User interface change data
····················
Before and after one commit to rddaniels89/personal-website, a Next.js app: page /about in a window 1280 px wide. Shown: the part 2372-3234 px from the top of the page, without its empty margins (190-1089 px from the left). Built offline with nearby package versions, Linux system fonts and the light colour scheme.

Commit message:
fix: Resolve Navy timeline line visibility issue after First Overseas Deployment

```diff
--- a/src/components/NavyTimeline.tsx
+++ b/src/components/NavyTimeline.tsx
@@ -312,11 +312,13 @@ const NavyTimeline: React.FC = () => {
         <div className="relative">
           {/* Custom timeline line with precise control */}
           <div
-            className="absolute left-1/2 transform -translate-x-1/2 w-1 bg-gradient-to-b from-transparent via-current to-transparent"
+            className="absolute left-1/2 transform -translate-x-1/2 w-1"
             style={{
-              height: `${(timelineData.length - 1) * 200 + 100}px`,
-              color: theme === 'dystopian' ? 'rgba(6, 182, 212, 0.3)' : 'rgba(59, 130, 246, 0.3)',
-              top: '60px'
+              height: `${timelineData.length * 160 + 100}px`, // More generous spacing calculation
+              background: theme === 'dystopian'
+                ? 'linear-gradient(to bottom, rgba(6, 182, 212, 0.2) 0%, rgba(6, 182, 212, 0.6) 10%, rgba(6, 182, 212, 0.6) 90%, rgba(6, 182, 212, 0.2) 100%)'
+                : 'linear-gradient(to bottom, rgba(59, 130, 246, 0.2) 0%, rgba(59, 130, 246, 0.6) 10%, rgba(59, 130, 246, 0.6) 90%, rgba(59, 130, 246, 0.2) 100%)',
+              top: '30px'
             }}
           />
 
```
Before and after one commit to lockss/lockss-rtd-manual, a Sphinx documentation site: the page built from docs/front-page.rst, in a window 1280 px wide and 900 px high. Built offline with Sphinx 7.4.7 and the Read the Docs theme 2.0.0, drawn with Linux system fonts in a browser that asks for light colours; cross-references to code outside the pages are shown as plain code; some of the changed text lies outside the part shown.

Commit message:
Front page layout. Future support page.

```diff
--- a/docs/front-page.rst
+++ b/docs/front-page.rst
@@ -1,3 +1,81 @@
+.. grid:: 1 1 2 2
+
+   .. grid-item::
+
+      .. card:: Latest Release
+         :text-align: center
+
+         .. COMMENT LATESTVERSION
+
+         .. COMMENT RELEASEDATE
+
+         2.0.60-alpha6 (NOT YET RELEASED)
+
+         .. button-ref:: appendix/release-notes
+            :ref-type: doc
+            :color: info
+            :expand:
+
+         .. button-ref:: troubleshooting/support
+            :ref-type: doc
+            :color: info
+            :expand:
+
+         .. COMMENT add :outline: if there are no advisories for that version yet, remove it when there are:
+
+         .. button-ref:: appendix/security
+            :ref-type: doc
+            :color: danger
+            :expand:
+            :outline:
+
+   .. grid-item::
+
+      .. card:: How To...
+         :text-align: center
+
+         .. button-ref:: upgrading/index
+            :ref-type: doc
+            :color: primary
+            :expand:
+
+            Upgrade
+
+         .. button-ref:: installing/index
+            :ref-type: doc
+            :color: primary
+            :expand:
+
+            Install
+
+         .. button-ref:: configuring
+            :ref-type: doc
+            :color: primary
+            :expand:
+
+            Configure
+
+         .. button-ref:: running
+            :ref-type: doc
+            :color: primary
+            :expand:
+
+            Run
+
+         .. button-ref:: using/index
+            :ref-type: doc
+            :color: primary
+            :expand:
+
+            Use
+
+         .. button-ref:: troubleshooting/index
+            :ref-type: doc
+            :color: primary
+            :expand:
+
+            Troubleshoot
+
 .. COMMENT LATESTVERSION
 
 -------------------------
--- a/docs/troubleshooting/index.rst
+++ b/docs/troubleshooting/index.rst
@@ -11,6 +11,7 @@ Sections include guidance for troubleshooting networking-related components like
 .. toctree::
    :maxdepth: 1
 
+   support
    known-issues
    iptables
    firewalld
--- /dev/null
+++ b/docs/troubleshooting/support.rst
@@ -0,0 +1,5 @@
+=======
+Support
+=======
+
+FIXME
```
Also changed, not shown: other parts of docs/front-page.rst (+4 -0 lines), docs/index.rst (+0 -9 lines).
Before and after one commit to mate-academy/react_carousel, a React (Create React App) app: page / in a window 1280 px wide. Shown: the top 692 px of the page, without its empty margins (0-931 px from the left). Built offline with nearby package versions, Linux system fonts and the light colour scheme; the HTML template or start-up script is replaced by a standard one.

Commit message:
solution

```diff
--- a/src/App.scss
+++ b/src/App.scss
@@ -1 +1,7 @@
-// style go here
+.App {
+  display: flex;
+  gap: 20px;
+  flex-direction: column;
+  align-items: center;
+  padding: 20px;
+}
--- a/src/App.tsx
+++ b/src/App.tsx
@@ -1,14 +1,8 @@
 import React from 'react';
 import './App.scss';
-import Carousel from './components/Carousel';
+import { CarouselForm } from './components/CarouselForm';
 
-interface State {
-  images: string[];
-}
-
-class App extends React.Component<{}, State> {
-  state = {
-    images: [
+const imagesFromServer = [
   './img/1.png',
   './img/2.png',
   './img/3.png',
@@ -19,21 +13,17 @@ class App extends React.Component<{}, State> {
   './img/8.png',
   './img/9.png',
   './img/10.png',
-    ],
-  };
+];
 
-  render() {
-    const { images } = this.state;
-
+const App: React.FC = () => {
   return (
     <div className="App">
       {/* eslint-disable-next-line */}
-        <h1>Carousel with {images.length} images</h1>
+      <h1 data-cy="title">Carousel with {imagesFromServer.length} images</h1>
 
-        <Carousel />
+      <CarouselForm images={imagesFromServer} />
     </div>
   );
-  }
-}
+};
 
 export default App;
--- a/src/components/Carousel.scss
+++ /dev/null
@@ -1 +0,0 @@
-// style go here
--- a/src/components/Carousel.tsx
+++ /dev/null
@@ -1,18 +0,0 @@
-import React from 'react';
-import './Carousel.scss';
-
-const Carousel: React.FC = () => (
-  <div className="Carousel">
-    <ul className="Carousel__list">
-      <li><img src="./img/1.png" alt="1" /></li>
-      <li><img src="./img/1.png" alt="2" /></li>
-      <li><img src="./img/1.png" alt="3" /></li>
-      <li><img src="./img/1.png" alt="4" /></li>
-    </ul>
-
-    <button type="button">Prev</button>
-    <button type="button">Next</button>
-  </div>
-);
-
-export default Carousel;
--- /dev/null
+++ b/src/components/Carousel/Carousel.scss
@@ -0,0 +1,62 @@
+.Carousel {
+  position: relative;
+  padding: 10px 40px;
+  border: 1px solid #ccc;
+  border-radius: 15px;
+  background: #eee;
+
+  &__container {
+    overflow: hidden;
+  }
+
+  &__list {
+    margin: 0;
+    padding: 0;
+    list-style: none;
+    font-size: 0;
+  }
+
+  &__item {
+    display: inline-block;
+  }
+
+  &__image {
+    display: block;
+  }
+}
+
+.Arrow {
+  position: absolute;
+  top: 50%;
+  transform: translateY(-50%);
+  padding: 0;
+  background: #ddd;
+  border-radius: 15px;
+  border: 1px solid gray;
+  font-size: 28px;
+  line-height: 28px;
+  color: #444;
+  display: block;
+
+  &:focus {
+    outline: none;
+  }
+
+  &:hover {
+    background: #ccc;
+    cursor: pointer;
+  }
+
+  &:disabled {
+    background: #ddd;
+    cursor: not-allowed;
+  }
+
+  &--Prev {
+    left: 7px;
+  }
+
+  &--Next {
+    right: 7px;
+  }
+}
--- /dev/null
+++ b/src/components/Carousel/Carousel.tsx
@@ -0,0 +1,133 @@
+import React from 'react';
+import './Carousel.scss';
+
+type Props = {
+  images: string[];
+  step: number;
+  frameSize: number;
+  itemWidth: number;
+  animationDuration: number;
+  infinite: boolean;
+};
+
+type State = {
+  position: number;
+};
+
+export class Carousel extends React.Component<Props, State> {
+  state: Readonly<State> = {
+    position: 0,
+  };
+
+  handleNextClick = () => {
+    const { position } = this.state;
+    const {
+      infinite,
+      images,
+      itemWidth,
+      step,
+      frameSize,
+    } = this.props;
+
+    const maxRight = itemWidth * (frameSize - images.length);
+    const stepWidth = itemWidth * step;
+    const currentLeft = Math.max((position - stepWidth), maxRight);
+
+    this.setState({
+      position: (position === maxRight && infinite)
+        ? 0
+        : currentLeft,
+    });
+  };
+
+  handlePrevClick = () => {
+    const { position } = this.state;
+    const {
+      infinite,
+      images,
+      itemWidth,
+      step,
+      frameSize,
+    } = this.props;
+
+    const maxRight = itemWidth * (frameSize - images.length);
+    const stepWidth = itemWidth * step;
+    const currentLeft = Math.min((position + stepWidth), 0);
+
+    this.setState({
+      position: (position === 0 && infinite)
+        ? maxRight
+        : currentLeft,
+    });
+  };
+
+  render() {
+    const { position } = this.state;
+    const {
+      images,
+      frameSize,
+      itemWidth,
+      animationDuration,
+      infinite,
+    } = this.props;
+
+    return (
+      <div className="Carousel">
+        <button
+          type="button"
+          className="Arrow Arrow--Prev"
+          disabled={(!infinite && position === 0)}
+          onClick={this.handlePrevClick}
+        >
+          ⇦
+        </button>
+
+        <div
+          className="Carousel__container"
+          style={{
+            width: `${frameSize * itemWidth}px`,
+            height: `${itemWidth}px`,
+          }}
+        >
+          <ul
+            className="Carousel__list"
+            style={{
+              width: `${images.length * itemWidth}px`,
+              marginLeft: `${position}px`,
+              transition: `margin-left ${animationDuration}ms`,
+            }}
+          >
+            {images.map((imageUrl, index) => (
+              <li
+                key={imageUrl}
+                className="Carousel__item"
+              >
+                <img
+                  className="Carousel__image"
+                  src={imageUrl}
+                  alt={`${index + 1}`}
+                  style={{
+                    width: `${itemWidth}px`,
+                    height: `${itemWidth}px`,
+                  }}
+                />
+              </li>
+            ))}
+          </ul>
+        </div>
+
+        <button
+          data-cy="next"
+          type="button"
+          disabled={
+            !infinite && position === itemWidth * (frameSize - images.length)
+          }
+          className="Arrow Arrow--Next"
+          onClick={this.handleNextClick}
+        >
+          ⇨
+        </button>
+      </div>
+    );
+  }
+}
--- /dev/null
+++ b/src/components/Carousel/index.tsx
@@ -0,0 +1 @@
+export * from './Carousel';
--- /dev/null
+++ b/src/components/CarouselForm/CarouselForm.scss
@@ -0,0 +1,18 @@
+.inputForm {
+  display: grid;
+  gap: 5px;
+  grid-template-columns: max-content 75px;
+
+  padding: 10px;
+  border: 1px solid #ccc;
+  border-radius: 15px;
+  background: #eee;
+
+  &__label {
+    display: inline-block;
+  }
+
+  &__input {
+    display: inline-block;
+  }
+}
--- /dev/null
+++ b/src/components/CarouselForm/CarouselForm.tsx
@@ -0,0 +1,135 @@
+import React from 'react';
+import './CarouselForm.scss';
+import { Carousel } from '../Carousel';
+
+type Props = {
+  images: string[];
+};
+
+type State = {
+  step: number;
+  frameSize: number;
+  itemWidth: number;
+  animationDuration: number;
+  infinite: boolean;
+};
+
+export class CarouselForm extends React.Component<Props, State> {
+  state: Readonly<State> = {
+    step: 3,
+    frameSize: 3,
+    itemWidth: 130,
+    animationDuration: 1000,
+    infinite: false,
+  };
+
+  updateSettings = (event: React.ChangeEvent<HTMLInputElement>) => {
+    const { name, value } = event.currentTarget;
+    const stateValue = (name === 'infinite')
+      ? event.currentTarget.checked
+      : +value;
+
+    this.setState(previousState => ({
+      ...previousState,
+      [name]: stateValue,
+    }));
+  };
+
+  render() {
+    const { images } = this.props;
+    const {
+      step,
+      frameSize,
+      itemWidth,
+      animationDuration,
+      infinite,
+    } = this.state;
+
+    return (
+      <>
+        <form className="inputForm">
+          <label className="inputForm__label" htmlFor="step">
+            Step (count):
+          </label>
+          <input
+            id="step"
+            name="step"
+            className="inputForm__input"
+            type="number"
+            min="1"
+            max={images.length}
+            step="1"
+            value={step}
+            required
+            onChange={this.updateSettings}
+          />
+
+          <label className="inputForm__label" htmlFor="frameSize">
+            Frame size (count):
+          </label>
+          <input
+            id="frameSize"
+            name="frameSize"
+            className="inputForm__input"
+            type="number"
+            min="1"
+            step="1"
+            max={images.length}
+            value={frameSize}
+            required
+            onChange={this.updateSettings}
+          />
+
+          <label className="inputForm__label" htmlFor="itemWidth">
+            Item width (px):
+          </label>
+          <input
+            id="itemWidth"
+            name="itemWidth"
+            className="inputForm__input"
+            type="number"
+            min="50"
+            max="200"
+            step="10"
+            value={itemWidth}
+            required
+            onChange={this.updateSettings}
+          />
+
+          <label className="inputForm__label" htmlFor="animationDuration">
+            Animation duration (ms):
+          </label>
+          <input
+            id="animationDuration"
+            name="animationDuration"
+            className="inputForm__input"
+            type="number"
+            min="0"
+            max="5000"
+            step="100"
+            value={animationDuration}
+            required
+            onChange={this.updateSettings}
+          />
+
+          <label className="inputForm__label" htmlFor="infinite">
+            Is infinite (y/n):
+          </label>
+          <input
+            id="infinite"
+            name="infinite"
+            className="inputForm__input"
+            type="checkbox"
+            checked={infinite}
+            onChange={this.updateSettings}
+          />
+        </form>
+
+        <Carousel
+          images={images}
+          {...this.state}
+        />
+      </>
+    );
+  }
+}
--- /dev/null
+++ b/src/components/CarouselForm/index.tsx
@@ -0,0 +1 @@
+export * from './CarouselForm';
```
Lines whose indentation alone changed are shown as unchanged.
····················
- **Your objective**
Search the records for the string "troubleshooting" and, wherever a line contains it, please copy that line.

- **Task answer**
+         .. button-ref:: troubleshooting/support
+         .. button-ref:: troubleshooting/index
--- a/docs/troubleshooting/index.rst
+++ b/docs/troubleshooting/index.rst
@@ -11,6 +11,7 @@ Sections include guidance for troubleshooting networking-related components like
+++ b/docs/troubleshooting/support.rst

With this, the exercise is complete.